Extract, from the records beneath this instruction, each line that contains the word "scrollable".

User interface change data:
******************************

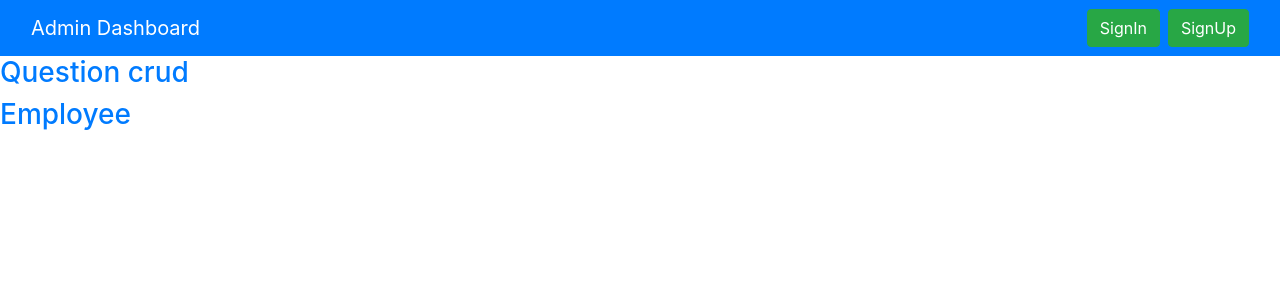
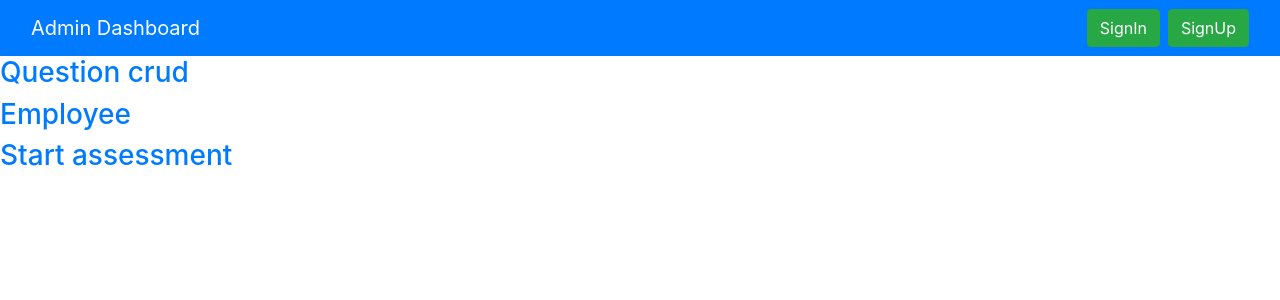
Before and after one commit to pradeepkumarjse/HRMS-frontend, a React (Create React App) app: page / in a window 1280 px wide. Shown: the top 300 px of the page. Built offline with nearby package versions, Linux system fonts and the light colour scheme.

Commit message:
first commit

```diff
--- a/src/App.js
+++ b/src/App.js
@@ -25,10 +25,12 @@ function App(){
                          <div>
                            <Link to="/questions"><h3>Question crud</h3></Link>
                            <Link to="/employee"><h3>Employee</h3></Link>
+                           <Link to="/start"><h3>Start assessment</h3></Link>
                         </div>
                         <div className="container">
                         <Switch>
 
+                             <Route path="/startAssessment" component={ListQuestionsComponent}></Route>
 
                             <Route path="/questions" component={ListQuestionsComponent}></Route>
                             <Route path="/add-question/:id" component={CreateQuestionComponent}></Route>
```
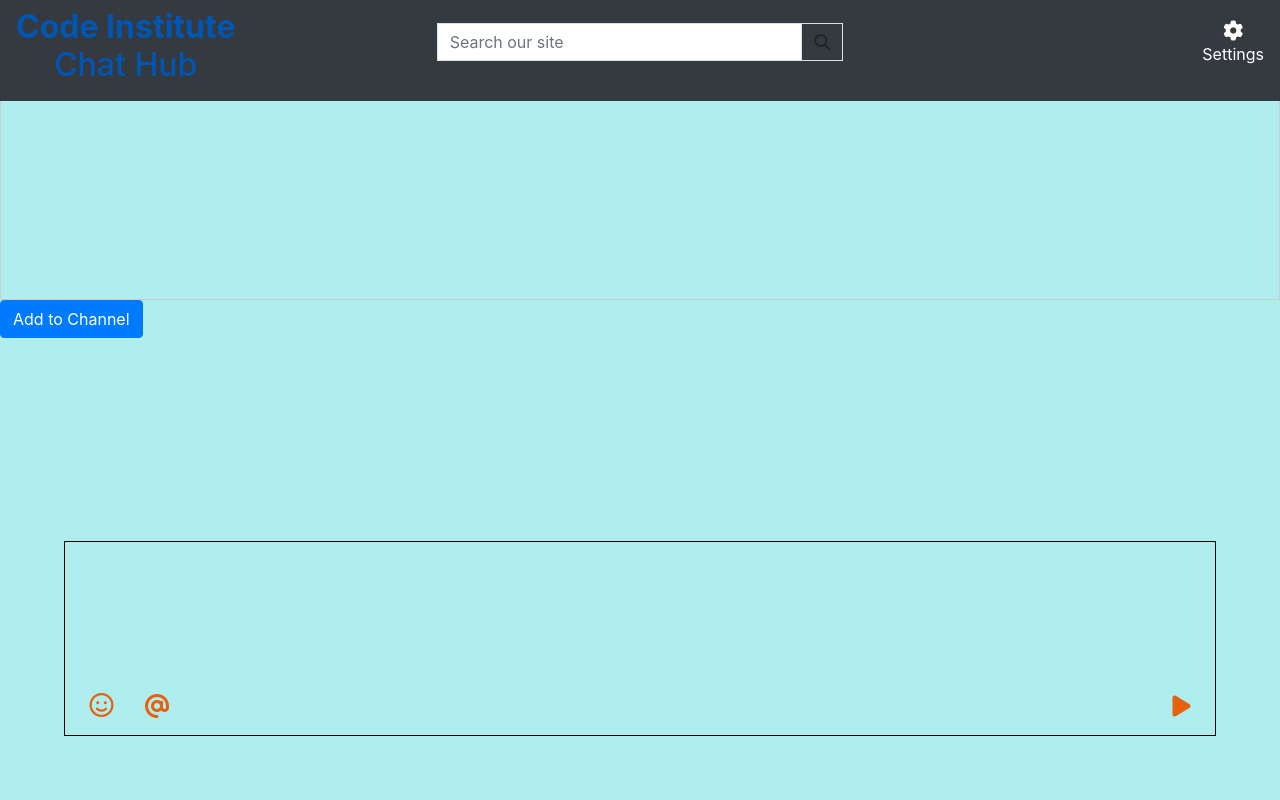
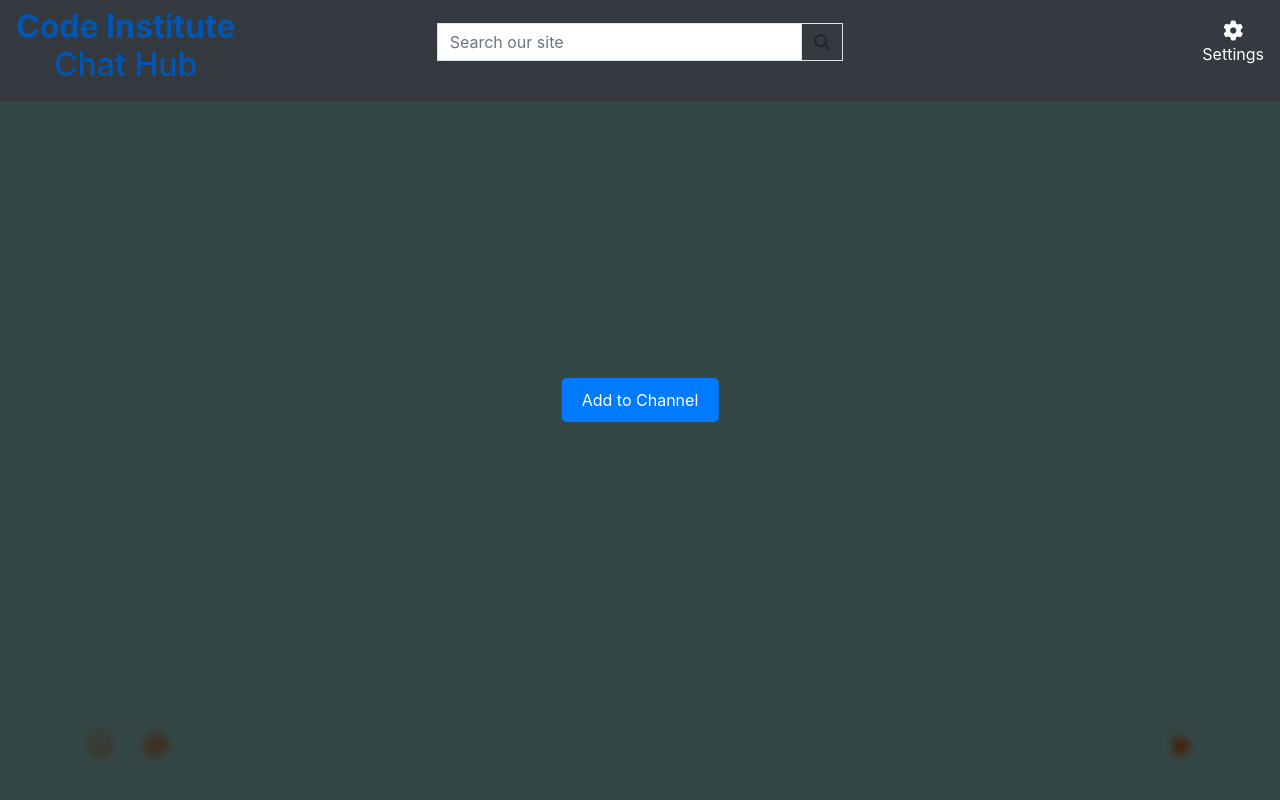
Before and after one commit to jamie33o/Code-Innovate-Chat-Hub, a Django app: template channels/templates/channels/posts.html in a window 1280 px wide. Run offline with Django 3.2, Linux system fonts and the light colour scheme; the template is opened without the code that fills it, so the values that code supplies are empty; some libraries are stand-ins or nearby versions.

Commit message:
Style: add style for summernote, tag a user modal,emoji modal and add user overlay

```diff
--- a/channels/static/channels/css/posts.css
+++ b/channels/static/channels/css/posts.css
@@ -1,53 +1,123 @@
+/* //////////////////////   Posts section styles /////////////////////// */
+
+
+
+
+/* makes divs scrollable */
+.scrollable-div {
+    /* Set a fixed height for the scrollable div */
+    height: 100%; /* Adjust the height as needed */
+    /* Enable vertical scrolling */
+    overflow-y: auto;
+
+
+    /* Optional: Enable horizontal scrolling if needed */
+    /* overflow-x: auto; */
+  }
+
+.posts {
+    position: relative;
+    top: 90px;
+    height: 330px;
+    width: 100%;
+}
+
+/* CSS to style the overlay */
+#overlay {
+    position: fixed;
+    top: 0;
+    left: 0;
+    width: 100%;
+    height: 100%;
+    background-color: rgba(0, 0, 0, 0.7); /* Semi-transparent black overlay */
+    z-index: 10; /* Ensure it's above other elements */
+    backdrop-filter: blur(5px); /* Apply the blur effect */
+}
+
+/* CSS to style the "Add Channel" button on the overlay */
+#add-channel-button {
+    position: absolute;
+    top: 50%;
+    left: 50%;
+    transform: translate(-50%, -50%);
+    padding: 10px 20px;
+    background-color: #007bff; /* Blue color for the button */
+    color: white;
+    border: none;
+    border-radius: 5px;
+    cursor: pointer;
+
+}
+
+
+/* //////////////////// Summernote style overides ////////////////// */
+
+/* container for summernote */
 .posts-form {
     position: absolute;
-    height: 195px;
+    height: fit-content;
     width: 90%;
-    border: 1px solid black;
-    padding: 0 5px;
     z-index: -1;
     position: relative;
-    margin: 5%;
+    margin: 10px 5%;
+    z-index: 3;
 }
 
-/* for summernote text area */
-div.note-editing-area {
-    height: 140px;
+/* summernote container */
+form > div.form > p > div > div {
+    border-radius: 30px !important;
+    overflow:  hidden !important;
 }
+
 /* label over summernote */
 label {
     display: none;
 }
 
+/* summernote toolbar */
+div.note-toolbar.card-header{
+    background-color: white !important;
+}
+
 /* summernote buttons */
 .note-btn-group .note-btn {
-    border-color: white !important;
     font-size: 13px;
     background-color: white;
-    border-right: 1px solid rgba(0, 0, 0, 0.349) !important;
+    border: none!important;
     padding: 3px !important;
     margin-left: 2px !important;
 }
 
+/* summernote code field */
+div.note-editing-area > textarea {
+    height: 100% !important;
+}
 
+/* for summernote text area */
+div.note-editing-area {
+    height: 150%;
+    margin-bottom: 30px;
+    max-height: 70vh;
+}
 
-
-div.note-editing-area > textarea {
-    height: 440px;
-    color: aliceblue;
-}
+/* emoji icon on summernote */
 .emoji-btn.fa-xl {
     line-height: normal;
 }
+
+/* emoji btn on summernote */
 .emoji-btn {
     line-height: normal;
     border-radius: 50%;
     width: 25px;
     height: 25px;
 }
+
 .emoji-btn:hover {
     background-color: yellow;
 }
 
+/* emoji picker body */
 .emoji-body {
     display: flex;
     flex-wrap: wrap;
@@ -55,21 +125,35 @@ div.note-editing-area > textarea {
     justify-content: center;
 }
 
+/* emoji picker pop up */
 .popup {
     position: absolute;
-    width: 90%;
-    height: 90%;
-    background-color: bisque;
+    bottom: 50px;
+    left: 100px;
+    width: 60%;
+    height: fit-content;
+    background-color: white;
+    border-radius: 30px;
+    box-shadow: 0 0 5px 5px rgba(0, 0, 0, 0.347);
     display: none;
-    z-index: 5;
+    z-index: 10;
 }
 
+/* all emojis */
 .emoji {
     width: 20px;
     height: auto;
     margin: 5px;
 }
 
+.emoji:hover {
+    box-shadow: 0 0 10px rgba(0, 0, 0, 0.5); /* Box shadow properties */
+    border-radius: 50%;
+    overflow:visible;
+}
+
+
+/* div for the buttons at the bottom of summernote */
 .summernote-btn-bottom {
     display: flex;
     justify-content: space-between;
@@ -78,28 +162,31 @@ div.note-editing-area > textarea {
     position: absolute;
     right: 0;
     bottom: 0;
-    margin: 10px 1%;
+    margin: 25px 1%;
+    border-top: 1px solid rgba(0, 0, 0, 0.393);
 }
 
+/* summernote arrow btn for posting */
+.post-arrow-btn:hover {
+    box-shadow: inset 0 0 5px 5px var(--ci-orange);
+}
 
+/* summernote modal overlay */
+div.modal-backdrop {
+    z-index: 0 !important;
+}
+
+/* pop for adding url images/video */
+div.modal.note-modal.show {
+    position: fixed !important;
+    bottom: 0 !important;
+    z-index: 1 !important;
+    margin-top: 200px;
+}
+
+/* class for getting div to stick to bottom of screen */
 .sticky-bottom {
     position: fixed;
     bottom: 0;
     top:auto;
-
 }
-
-.scrollable-div {
-    /* Set a fixed height for the scrollable div */
-    height: 300px; /* Adjust the height as needed */
-
-    /* Add a border or other styling if desired */
-    border: 1px solid #ccc;
-    padding: 10px;
-
-    /* Enable vertical scrolling */
-    overflow-y: auto;
-
-    /* Optional: Enable horizontal scrolling if needed */
-    /* overflow-x: auto; */
-  }
```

******************************

TASK RESULT:
+/* makes divs scrollable */
+.scrollable-div {
+    /* Set a fixed height for the scrollable div */
-.scrollable-div {
-    /* Set a fixed height for the scrollable div */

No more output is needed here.